Trusting can be so difficult for us.
Our life experiences oppose trust.
The reasons are many. They echo off the walls of pastors and counselors’ offices. They fill the pages of books and journals and they are the subject of conversations over coffee between close friends.
Inside of us there are mixed messages about whether or not we should trust. The messages come from training and teaching about so many people or things we should not risk trusting. They also come from disappointments and betrayals that cause us to question whether anyone or anything is trustworthy.
It is very difficult to feel safe when we cannot trust.
At present, we live in a world where we feel increasingly unsafe. Terror lurks around the corner haunting our steps. Deceit and untruthfulness are common coins of the realm. Failed promises and guarantees leave us filled with doubt.
One of perhaps the hardest things is how often those we have deemed trustworthy turn out to not be. It happens with spouses, parents, bosses, companies, organizations, governmental officials, and even pastors.

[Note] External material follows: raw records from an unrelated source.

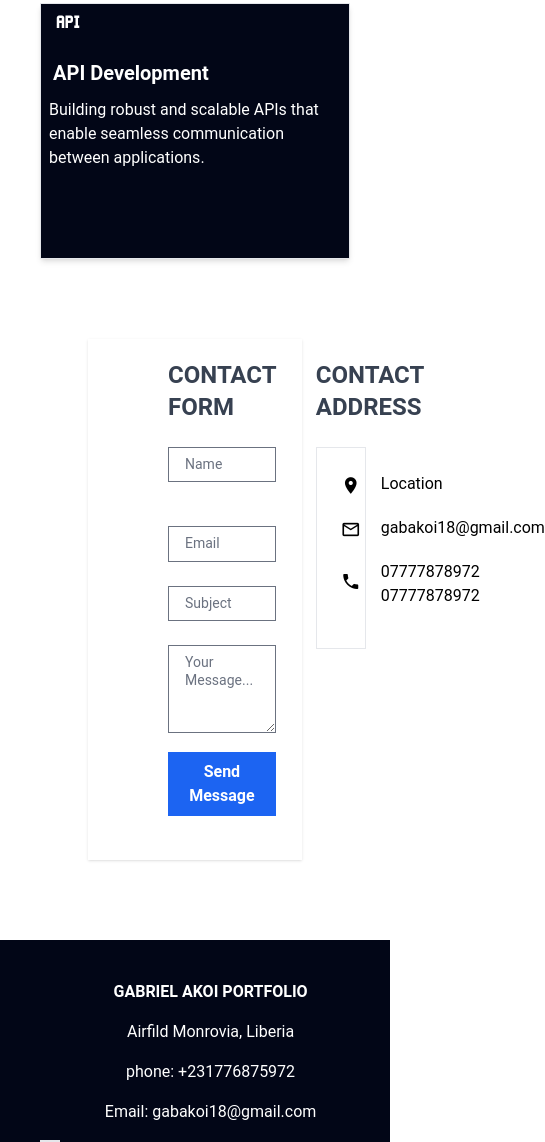
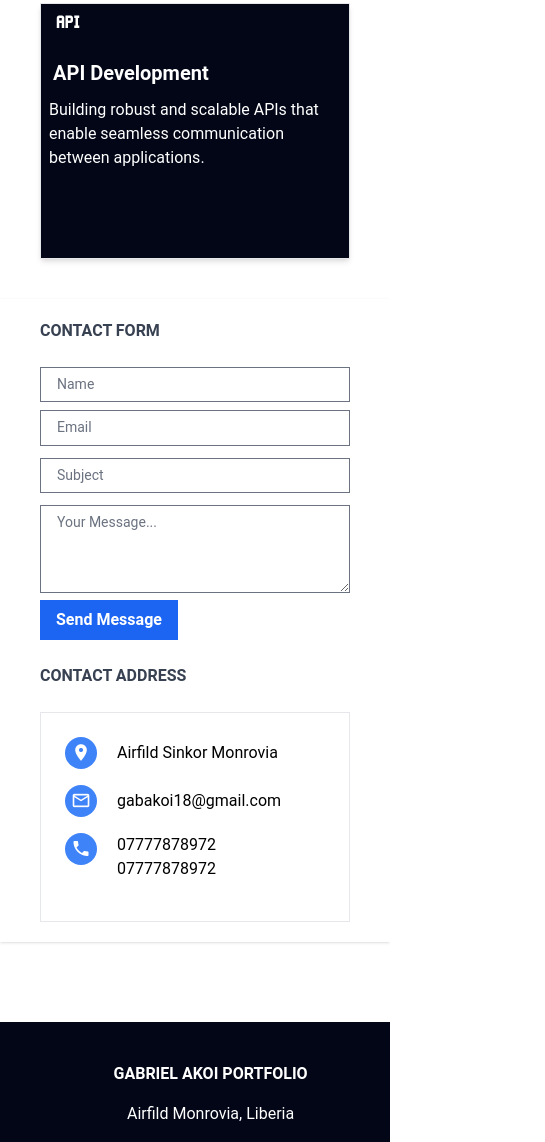
Before and after one commit to gabkoi21/Portfolio, a website: page public/index.html in a window 390 px wide. Shown: the part 2040-3182 px from the top of the page, 545 px wide, since content can reach past the window. Drawn offline with Linux system fonts and the light colour scheme.

Commit message:
add few responsiveness on the web

```diff
--- a/public/index.html
+++ b/public/index.html
@@ -13,9 +13,8 @@
     />
   </head>
 
-    <body  id="header">
 
-    </body>
+    <body id="header">
     <nav class="bg-white sticky lg:sticky top-0 z-50" id="navbar">
       <div
         class="max-w-screen-xl flex items-center justify-between lg:mx-auto px-5 py-2 mt-3"
@@ -325,37 +324,38 @@
 </div>
 
     <!-- Form Section -->
-    <section class="px-2 mt-20 bg-white" id="contacts ">
-      <div class="hero-divflex flex gap-10 mx-20 bg-white shadow px-20 py-5">
+    <section class="md:px-2 bg-white">
+      <div class="flex flex-col md:flex lg:flex-row xl:flex-row py-5 lg:mx-10 gap-10 px-10 md:mx-20 bg-white shadow mt-10 ">
         <!-- Contact Form Section -->
-        <div class="form-div">
-          <h2 class="text-2xl font-bold mb-4 up text-gray-700 uppercase">
+        <div class="form-div ">
+          <h2 class="text-base md:text-2xl font-bold xl:ml-20 mb-4 text-gray-700 uppercase whitespace-nowrap
+          ">
             Contact Form
           </h2>
-          <form class="w-full max-w-lg">
+          <form class="w-full xl:mx-20 ">
             <div class="flex flex-wrap -mx-3 mb-1">
-              <div class="w-full md:w-1/2 px-3 mb-6 md:mb-0">
+              <div class="w-full md:w-1/2  px-3 mb:2 md:mb-0">
                 <label
                   class="block uppercase tracking-wide text-gray-700 text-xs font-bold mb-2"
                   for="grid-first-name"
                 >
                 </label>
                 <input
-                  class="appearance-none w-full text-sm text-gray-700 py-2 px-4 mb-3 leading-tight focus:outline-none focus:ring-0"
+                  class="appearance-none w-full text-sm text-gray-700 py-2 px-4 leading-tight focus:outline-none focus:ring-0"
                   id="grid-first-name"
                   type="text"
                   placeholder="Name"
                 />
               </div>
 
-              <div class="w-full md:w-1/2 px-3">
+              <div class="w-full md:w-1/2 lg:w-[50%]  px-3">
                 <label
                   class="block uppercase tracking-wide text-gray-700 text-xs font-bold mb-2"
                   for="grid-last-name"
                 >
                 </label>
                 <input
-                  class="appearance-none w-full text-sm text-gray-700 py-2 px-4 mb-3 leading-tight focus:outline-none focus:ring-0"
+                  class="appearance-none w-full text-sm text-gray-700 py-2 px-4 leading-tight focus:outline-none focus:ring-0"
                   type="email"
                   placeholder="Email"
                 />
@@ -370,7 +370,7 @@
                 >
                 </label>
                 <input
-                  class="appearance-none w-full text-sm text-gray-700 py-2 px-4 mb-3 leading-tight focus:outline-none focus:ring-0"
+                  class="appearance-none w-full text-sm text-gray-700 py-2 px-4  leading-tight focus:outline-none focus:ring-0"
                   id="grid-password"
                   type="text"
                   placeholder="Subject"
@@ -386,7 +386,7 @@
                 >
                 </label>
                 <textarea
-                  class="appearance-none w-full text-sm text-gray-700 py-2 px-4 mb-3 leading-tight focus:outline-none focus:ring-0"
+                  class="appearance-none w-full text-sm text-gray-700 py-2 xl:py-10 md:py-10 px-4 md:mb-3 leading-tight focus:outline-none focus:ring-0"
                   id="subject"
                   name="subject"
                   rows="4"
@@ -404,28 +404,39 @@
         </div>
 
         <!-- Contact Address Section -->
-        <div class="w-1/2">
+        <div class="w-full md:w-full xl:w-[60%] -mt-10 lg:mt-1 xl:ml-20">
           <!-- Heading outside the border -->
-          <h2 class="text-2xl font-bold mb-4 uppercase text-gray-700">
+          <h2 class="text-base md:text-2xl font-bold mb-4 uppercase text-gray-700 whitespace-nowrap">
             Contact Address
           </h2>
 
-          <div class="Contact-div border p-6 mt-6">
-            <div class="flex mb-4 gap-5">
-              <span class="mdi mdi-map-marker text-xl"></span>
-              <p>Location</p>
+          <div class="Contact-div border p-6 xl:p-10  mt-6">
+            <div class="flex mb-4 gap-5 items-center">
+              <!-- <span class="mdi mdi-map-marker text-xl"></span> -->
+              <div class="flex items-center justify-center bg-blue-500 rounded-full w-8 h-8 lg:w-10 lg:h-10">
+                <span class="mdi mdi-map-marker text-white text-xl"></span>
+              </div>
+              <p class="capitalize text-base lg:text-1xl">Airfild Sinkor Monrovia</p>
+            </div>
+
+            <div class="flex mb-4 gap-5 items-center">
+              <!-- <span class="mdi mdi-email-outline text-xl"></span> -->
+              <div class="flex items-center justify-center bg-blue-500 rounded-full w-8 h-8 lg:w-10 lg:h-10">
+                <span class="mdi mdi-email-outline text-white text-xl"></span>
+              </div>
+
+              <p class="text-base lg:text-1xl">gabakoi18@gmail.com</p>
             </div>
 
             <div class="flex mb-4 gap-5">
-              <span class="mdi mdi-email-outline text-xl"></span>
-              <p>gabakoi18@gmail.com</p>
-            </div>
+              <!-- <span class="mdi mdi-phone mt-2 text-xl"></span> -->
+              <div class="flex items-center justify-center bg-blue-500 rounded-full w-8 h-8 lg:w-10 lg:h-10">
+                <span class="mdi mdi-phone text-white text-xl"></span>
+              </div>
 
-            <div class="flex mb-4 gap-5">
-              <span class="mdi mdi-phone mt-2 text-xl"></span>
               <div>
-                <p>07777878972</p>
-                <p>07777878972</p>
+                <p  class="text-base lg:text-1xl">07777878972</p>
+                <p  class=" text-base lg:text-1xl">07777878972</p>
               </div>
             </div>
           </div>
@@ -542,9 +553,7 @@
           </div>
         </div>
       </div>
-
       <!--Copyright section-->
-
       <div class="primary-bg-color text-white p-6 text-center">
         <hr
           class="my-6 border-gray-200 sm:mx-auto dark:border-gray-700 lg:my-8"
--- a/trash.txt
+++ b/trash.txt
@@ -221,4 +221,4 @@
           id="hamburger-button"
           type="button"
           class="inline-flex items-center p-2 w-10 h-10 text-gray-500 rounded-lg md:hidden focus:outline-none focus:ring-2 focus:ring-gray-200"
-        >
+        > max-w-lg
```
Also changed, not shown: public/output.css.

As these things, these experiences, stack up, our mistrust grows as does our doubt and uncertainty. Gradually we find it difficult to trust even those we want to trust or those we need to trust.
Even defining what trust is becomes foggy and blurred.
Trust is defined as the firm belief in the reliability, truth, ability, or strength of someone or something.
As I was reading in Romans 10, I saw Paul shares some significant truth about what gets in the way of trust.
“But how can people call for help if they don’t know who to trust? And how can they know who to trust if they haven’t heard of the One who can be trusted?” Romans 10:14 The Message
Clearly in the context of this verse, Paul is talking about the importance of hearing the gospel and the value of being sent to preach it. Otherwise the conflicting messages disguised as truth could result in distrust.
The key to the issue of trust begins with listening and more specifically, what we are listening to.
You see, the root word for listen and obey come from the same root word. In Latin, obey would not exist without listen.
Our heart and our thoughts tend to follow what we hear or what we are listening to. Most of us would recognize we hear a lot of “junk food” for the mind, heart, and spirit. Over time, it becomes background noise, “elevator music”, but it seeps into us and can slowly erode the truth that should be guiding us.
How can we learn to take every thought captive to the obedience of Christ if what we are listening to is cluttered with static from ingesting things that are like “junk food”?
We can often say that we aren’t really listening and that might be true if we were given a quiz on the content of what we hear. The problem comes from the reality that what we hear is going through that sensory organ into our brain. Our brains can process something threatening in less than a second. Even if we cannot recollect the words or the lyrics or the music exactly, it’s all in there and potentially impacting us.
Is it any wonder that we find trust increasingly difficult?
If I am going to learn perceptive trust that helps me wisely discern what I am listening to, I need to choose a nourishing diet of truth daily that can sustain me when doubt assails me, when my world falls apart, and when I don’t know which way to turn.
It means I need to silence the voices within that have picked up lies and distortions that can play unendingly without action on our part.
We all have a tendency of replaying old tapes and these very tapes can keep us mired down and isolated from healthy relationships with others and also with God.
Listening to truth will then be what influences what I believe and act upon. It will lead me to trust wisely.
According to Adam McHugh, “A Lord who speaks truth to me is good and right; a Lord who listens to me is grace and mystery and glory.”
That is the key to building or rebuilding trust…listening to the One who is Truth.